Trigger Warning: Overdose/Suicide - please do not read if this may be a trigger for you.
It's World Mental Health Day today.
It's World Mental Health Day and two and a half years ago I was in hospital after taking an overdose.
My overdose is a subject that I have wanted to discuss for a while, but haven't quite been able to pluck up the courage to talk about it, as it still fills me with fear when I think about it. But 2 years on, it seems apt to discuss it on World Mental Health Day, where so many people will be sharing their stories across the globe, especially as I have come so far with my depression.
It was Father's Day on Sunday 15th June 2014. 9.45am, and I was stood outside Asda in the pouring rain waiting for it to open. I knew what I was going to do, and I wasn't scared. I just needed to get inside the supermarket - the waiting around was the worst part. I didn't want anyone to stop me.
10am - I walked in quickly, grabbed 2 packets of paracetamol (knowing that they wouldn't sell me any more), plus a big bottle of water, and went to the self-checkout, trying not to act suspicious. I must have looked 'typically' mentally ill: my hair hadn't been brushed, I had no make-up on, my clothes were disheveled, and I was just generally acting strangely. But nobody stopped me.
10.05am - I got into my car and drove towards home, but stopped in a lay-by in the country lanes. Here, sobbing and alone, I quickly swallowed 20 pills and washed them down with the water.
Straight away I regretted it. Straight away, I phoned my mum and told her what I had done. I was absolutely distraught and most upset over how my family would feel. I couldn't get my words out. All that was going around in my mind was what my mum and dad and sisters would do without me.

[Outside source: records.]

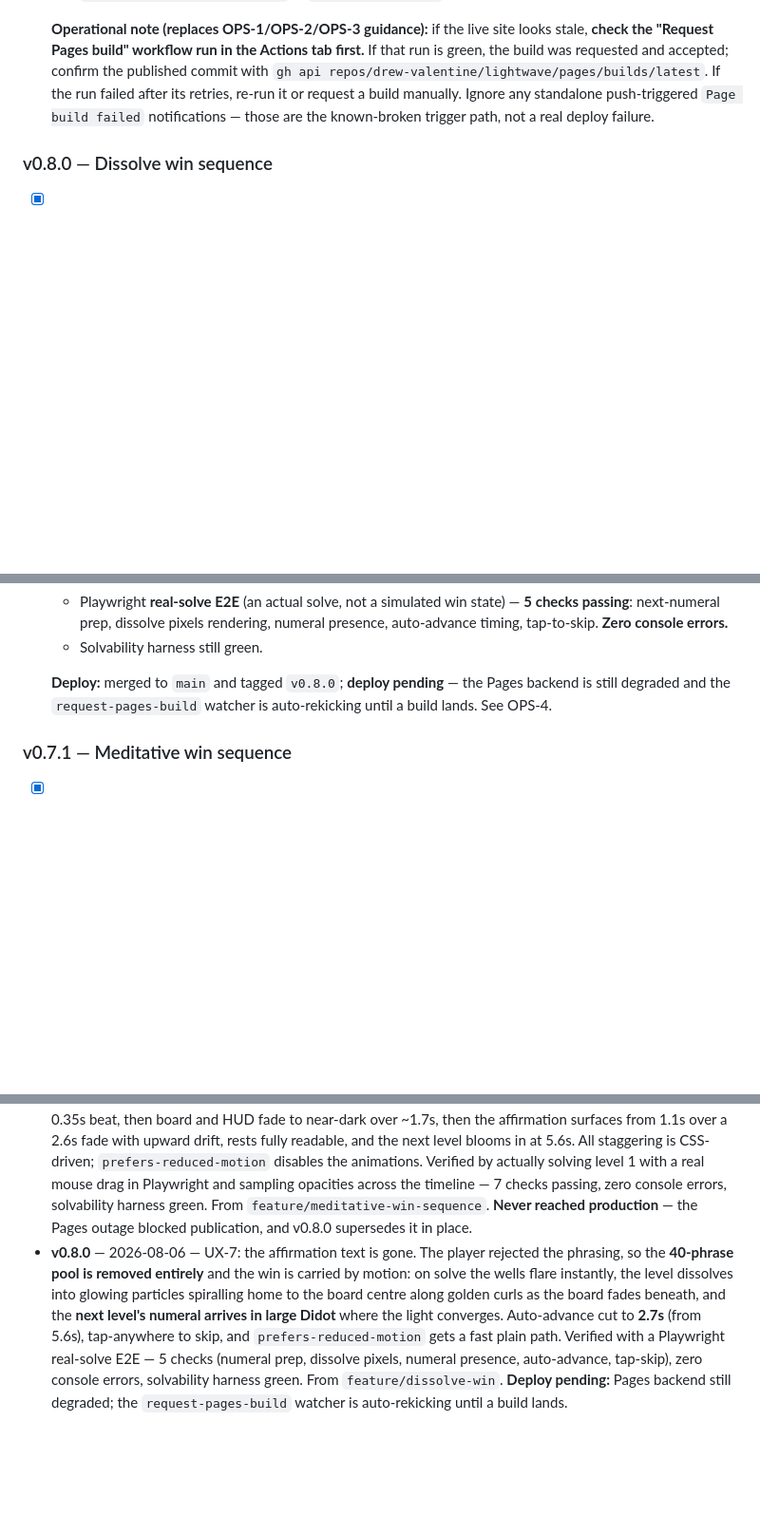
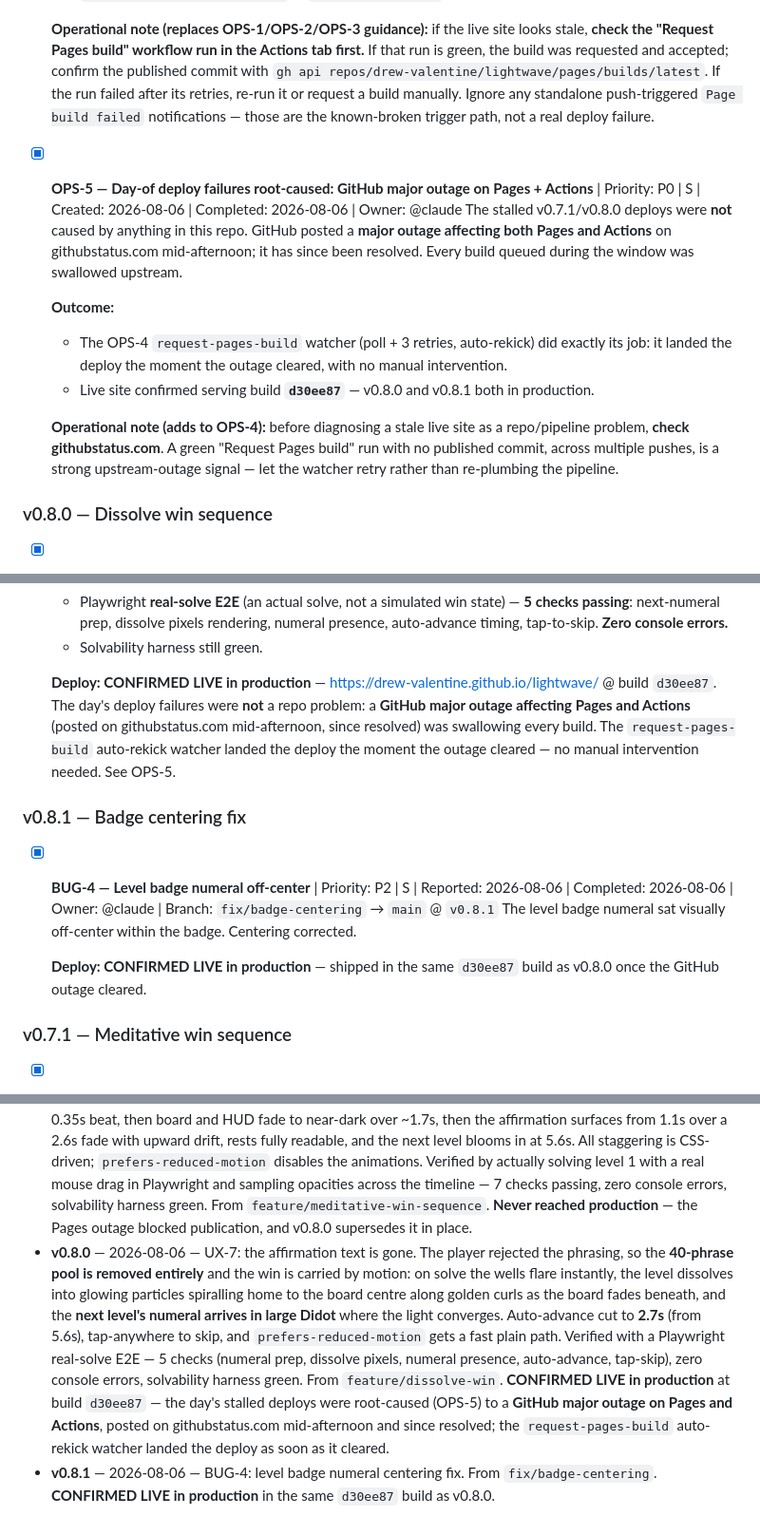
Before and after one commit to drew-valentine/lightwave, a Markdown page: KANBAN.md, 3 parts joined by grey strips. Shown at 95% size. GitHub-like rendering; blank space fills up the shorter version.

Commit message:
chore: kanban — v0.8.x confirmed live, outage root cause recorded
Co-Authored-By: Claude Fable 5 <noreply@anthropic.com>
Claude-Session: https://claude.ai/code/session_01Twe6VzVaLPsh244S46AHo2

```diff
--- a/KANBAN.md
+++ b/KANBAN.md
@@ -120,6 +120,15 @@ _(empty)_
 
   **Operational note (replaces OPS-1/OPS-2/OPS-3 guidance):** if the live site looks stale, **check the "Request Pages build" workflow run in the Actions tab first.** If that run is green, the build was requested and accepted; confirm the published commit with `gh api repos/drew-valentine/lightwave/pages/builds/latest`. If the run failed after its retries, re-run it or request a build manually. Ignore any standalone push-triggered `Page build failed` notifications — those are the known-broken trigger path, not a real deploy failure.
 
+- [x] **OPS-5 — Day-of deploy failures root-caused: GitHub major outage on Pages + Actions** | Priority: P0 | S | Created: 2026-08-06 | Completed: 2026-08-06 | Owner: @claude
+  The stalled v0.7.1/v0.8.0 deploys were **not** caused by anything in this repo. GitHub posted a **major outage affecting both Pages and Actions** on githubstatus.com mid-afternoon; it has since been resolved. Every build queued during the window was swallowed upstream.
+
+  **Outcome:**
+  - The OPS-4 `request-pages-build` watcher (poll + 3 retries, auto-rekick) did exactly its job: it landed the deploy the moment the outage cleared, with no manual intervention.
+  - Live site confirmed serving build **`d30ee87`** — v0.8.0 and v0.8.1 both in production.
+
+  **Operational note (adds to OPS-4):** before diagnosing a stale live site as a repo/pipeline problem, **check githubstatus.com**. A green "Request Pages build" run with no published commit, across multiple pushes, is a strong upstream-outage signal — let the watcher retry rather than re-plumbing the pipeline.
+
 ### v0.8.0 — Dissolve win sequence
 
 - [x] **UX-7 — Win sequence rebuilt: the level dissolves into light and the next numeral arrives** | Priority: P1 | M | Requested: 2026-08-06 (player) | Completed: 2026-08-06 | Owner: @claude | Branch: `feature/dissolve-win` → `main` @ `v0.8.0`
@@ -139,7 +148,14 @@ _(empty)_
   - Playwright **real-solve E2E** (an actual solve, not a simulated win state) — **5 checks passing**: next-numeral prep, dissolve pixels rendering, numeral presence, auto-advance timing, tap-to-skip. **Zero console errors.**
   - Solvability harness still green.
 
-  **Deploy:** merged to `main` and tagged `v0.8.0`; **deploy pending** — the Pages backend is still degraded and the `request-pages-build` watcher is auto-rekicking until a build lands. See OPS-4.
+  **Deploy: CONFIRMED LIVE in production** — https://drew-valentine.github.io/lightwave/ @ build `d30ee87`. The day's deploy failures were **not** a repo problem: a **GitHub major outage affecting Pages and Actions** (posted on githubstatus.com mid-afternoon, since resolved) was swallowing every build. The `request-pages-build` auto-rekick watcher landed the deploy the moment the outage cleared — no manual intervention needed. See OPS-5.
+
+### v0.8.1 — Badge centering fix
+
+- [x] **BUG-4 — Level badge numeral off-center** | Priority: P2 | S | Reported: 2026-08-06 | Completed: 2026-08-06 | Owner: @claude | Branch: `fix/badge-centering` → `main` @ `v0.8.1`
+  The level badge numeral sat visually off-center within the badge. Centering corrected.
+
+  **Deploy: CONFIRMED LIVE in production** — shipped in the same `d30ee87` build as v0.8.0 once the GitHub outage cleared.
 
 ### v0.7.1 — Meditative win sequence
 
@@ -358,4 +374,5 @@ _None currently._
 - **v0.6.2** — 2026-08-06 — BUG-3: mobile "grainy graphics" fixed — beam layer widths are now floored in screen pixels, so sub-pixel strokes (core 0.6px, dashes 0.88px at the ~0.34 mobile board scale) can no longer antialias unevenly under additive blending. DPR handling verified correct and ruled out. From `fix/mobile-grain`. Shipped alongside OPS-3, which ended the Pages outage: the corrupted site record was deleted and recreated in legacy branch mode (`main` @ `/`, `.nojekyll`), with the Actions workflow demoted to a `workflow_dispatch`-only manual fallback.
 - **v0.7.0** — 2026-08-06 — UX-5: meditative win affirmations replace "RESOLVED" — a 40-phrase pool of arrival ("the light finds its way", "harmony, as it always was", …), one per level, assigned deterministically via a stride coprime to 40 so any 40 consecutive levels are distinct; soft lowercase italic Didot; win-to-next-level delay extended to 2.6s for reading time. Verified fitting at 320px/375px/desktop with zero console errors. From `feature/win-affirmations`. Confirmed live in production via OPS-4, which fixed the deploy trigger: push-triggered Pages builds fail server-side for this repo, so `.github/workflows/request-pages-build.yml` now requests each build through the Pages API on every push to `main` (with polling + 3 retries).
 - **v0.7.1** — 2026-08-06 — UX-6: the win moment is now a paced sequence rather than a sudden banner — a 0.35s beat, then board and HUD fade to near-dark over ~1.7s, then the affirmation surfaces from 1.1s over a 2.6s fade with upward drift, rests fully readable, and the next level blooms in at 5.6s. All staggering is CSS-driven; `prefers-reduced-motion` disables the animations. Verified by actually solving level 1 with a real mouse drag in Playwright and sampling opacities across the timeline — 7 checks passing, zero console errors, solvability harness green. From `feature/meditative-win-sequence`. **Never reached production** — the Pages outage blocked publication, and v0.8.0 supersedes it in place.
-- **v0.8.0** — 2026-08-06 — UX-7: the affirmation text is gone. The player rejected the phrasing, so the **40-phrase pool is removed entirely** and the win is carried by motion: on solve the wells flare instantly, the level dissolves into glowing particles spiralling home to the board centre along golden curls as the board fades beneath, and the **next level's numeral arrives in large Didot** where the light converges. Auto-advance cut to **2.7s** (from 5.6s), tap-anywhere to skip, and `prefers-reduced-motion` gets a fast plain path. Verified with a Playwright real-solve E2E — 5 checks (numeral prep, dissolve pixels, numeral presence, auto-advance, tap-skip), zero console errors, solvability harness green. From `feature/dissolve-win`. **Deploy pending:** Pages backend still degraded; the `request-pages-build` watcher is auto-rekicking until a build lands.
+- **v0.8.0** — 2026-08-06 — UX-7: the affirmation text is gone. The player rejected the phrasing, so the **40-phrase pool is removed entirely** and the win is carried by motion: on solve the wells flare instantly, the level dissolves into glowing particles spiralling home to the board centre along golden curls as the board fades beneath, and the **next level's numeral arrives in large Didot** where the light converges. Auto-advance cut to **2.7s** (from 5.6s), tap-anywhere to skip, and `prefers-reduced-motion` gets a fast plain path. Verified with a Playwright real-solve E2E — 5 checks (numeral prep, dissolve pixels, numeral presence, auto-advance, tap-skip), zero console errors, solvability harness green. From `feature/dissolve-win`. **CONFIRMED LIVE in production** at build `d30ee87` — the day's stalled deploys were root-caused (OPS-5) to a **GitHub major outage on Pages and Actions**, posted on githubstatus.com mid-afternoon and since resolved; the `request-pages-build` auto-rekick watcher landed the deploy as soon as it cleared.
+- **v0.8.1** — 2026-08-06 — BUG-4: level badge numeral centering fix. From `fix/badge-centering`. **CONFIRMED LIVE in production** in the same `d30ee87` build as v0.8.0.
```
Also changed, not shown: other parts of KANBAN.md (+1 -1 lines).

Dad was already out looking for me, as I hadn't replied to any texts about where I was, so he came and picked me up and took me straight to A&E, where my mum met us. He was amazing and the whole way there was reassuring me that I would be okay, that it wasn't my fault, that he forgave me. I couldn't get over the guilt that I had done this to my family, especially on Father's Day. I think I've blanked some of this time out in my head, as I just remember being so distraught but can't remember a lot of details.
In A&E we were seen to quickly as I couldn't calm myself down. We were taken to a side room where I was assessed, and this is where the vomiting started. I absolutely hate being sick, so this was probably the worst part for me. The crippling abdominal pains, the sweats, and the gagging. I was given some anti-sickness medication which helped a lot, but I couldn't get the sour taste of vomit out of my mouth.

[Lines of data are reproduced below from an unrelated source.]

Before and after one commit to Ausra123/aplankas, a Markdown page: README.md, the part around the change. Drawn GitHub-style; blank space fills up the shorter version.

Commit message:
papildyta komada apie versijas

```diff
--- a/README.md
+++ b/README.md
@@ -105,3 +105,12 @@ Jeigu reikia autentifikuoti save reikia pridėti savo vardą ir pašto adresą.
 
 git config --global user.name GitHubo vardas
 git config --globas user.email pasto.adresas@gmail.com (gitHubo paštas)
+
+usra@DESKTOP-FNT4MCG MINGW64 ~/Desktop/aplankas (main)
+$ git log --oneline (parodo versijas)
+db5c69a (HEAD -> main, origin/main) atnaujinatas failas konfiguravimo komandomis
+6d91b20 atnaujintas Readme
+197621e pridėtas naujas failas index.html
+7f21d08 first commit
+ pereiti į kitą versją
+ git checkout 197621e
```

Now this is really where the story of my blog began. I have mentioned before that a doctor told me to pull myself together, hence the name of my blog, and it was here, in A&E, when I was hysterical and in the most distress of my life, that it happened. The doctor found out that I was a medical student and told me to pull myself together, without knowing anything else about me.
My mum had a huge argument with her, and the doctor did apologise, but from then on I realised what sort of doctor I want to be. I want to be the doctor that gets to know their patient before jumping to conclusions. I want to be kind and understanding, and 100% judgement free. I want to be a doctor that knows how to talk to a patient with a mental health condition, and who is empathetic and helpful.

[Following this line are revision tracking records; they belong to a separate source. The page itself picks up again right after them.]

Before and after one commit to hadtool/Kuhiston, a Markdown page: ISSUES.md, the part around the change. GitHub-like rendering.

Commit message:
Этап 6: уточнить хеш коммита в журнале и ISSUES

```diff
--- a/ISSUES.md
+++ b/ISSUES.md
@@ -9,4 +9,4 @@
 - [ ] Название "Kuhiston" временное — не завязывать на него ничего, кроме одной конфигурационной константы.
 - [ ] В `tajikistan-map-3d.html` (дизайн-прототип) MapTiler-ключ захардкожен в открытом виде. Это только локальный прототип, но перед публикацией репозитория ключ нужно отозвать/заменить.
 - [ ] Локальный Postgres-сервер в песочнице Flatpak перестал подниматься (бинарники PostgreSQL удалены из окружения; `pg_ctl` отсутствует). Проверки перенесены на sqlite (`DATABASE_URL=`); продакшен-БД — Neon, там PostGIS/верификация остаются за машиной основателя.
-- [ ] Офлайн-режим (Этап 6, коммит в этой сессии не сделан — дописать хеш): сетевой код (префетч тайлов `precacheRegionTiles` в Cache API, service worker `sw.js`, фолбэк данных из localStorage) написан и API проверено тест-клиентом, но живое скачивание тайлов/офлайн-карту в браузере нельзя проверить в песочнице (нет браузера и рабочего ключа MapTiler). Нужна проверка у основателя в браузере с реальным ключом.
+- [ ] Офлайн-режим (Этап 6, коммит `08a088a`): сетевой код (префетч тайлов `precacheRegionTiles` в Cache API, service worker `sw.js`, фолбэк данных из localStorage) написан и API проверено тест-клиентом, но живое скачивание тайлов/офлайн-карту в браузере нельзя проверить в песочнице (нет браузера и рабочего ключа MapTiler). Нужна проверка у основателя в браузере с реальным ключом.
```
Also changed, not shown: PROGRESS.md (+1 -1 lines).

To end the story of my overdose, I was given the antidote to paracetamol (N-acetylcysteine) through a drip and kept in overnight, and my bloods were checked the next morning. I was given the all-clear physically, but was seen by the emergency mental health team and told to see my GP as soon as possible. I was back in university the next day and nobody knew about my incident for a long time, except a couple of staff who were very kind and understanding. I was so unwell at that time and thankfully I don't think I've ever been that bad since - I certainly haven't tried to hurt myself that badly again. I lost a lot of weight around that period, and the whole summer was a struggle for me. My anti-depressants were assessed and increased, and I started seeing a private counsellor, but I didn't really find a way out of the darkness for a long time after.
There were quite a lot of triggers for me on that day, but they are very personal and don't really need to be discussed here. The most important thing is that I was very mentally ill with my depression, and I couldn't see any other way out than dying. I didn't see the point in being around any longer, and I genuinely believed that everyone would be better off without me. This, I now realise, was all part of my depressive illness and low self-esteem, of which all of my negative thoughts fed into and strengthened.
I knew this would be a hard post to write, and I'm currently sitting here in tears. But it's almost a relief to finally tell people about how low I got. How awful I felt. And I hope it makes people think a little more about mental health and how it can affect people, as well as the people around them. I don't think many people around me noticed how much I was suffering at the time, which shows how important it is to be open to everyone's struggles and sensitive towards them, as you never know how someone is feeling.
I am very lucky that I have an amazing group of people around me - my family were incredible that day; even my sisters who are younger than me and probably found it fairly difficult to understand. But some people don't have that support network, and need to get help elsewhere. This is where charities such as Mind and Time to Change are so important, as well as raising awareness about mental health on days such as this one. Let's hope that we continue to make changes to support those with mental health problems quickly and efficiently.
It's World Mental Health Day and today I was officially told by my GP that I could stop taking my anti-depressants. It's World Mental Health Day and I have got better in leaps and bounds since this time last year. It's World Mental Health Day and I can finally, officially say that I have recovered from my depression. I am happy. And I can't express to you how incredible that feels.
You wake up every morning to fight the same demons that left you so tired the night before, and that, my love, is bravery.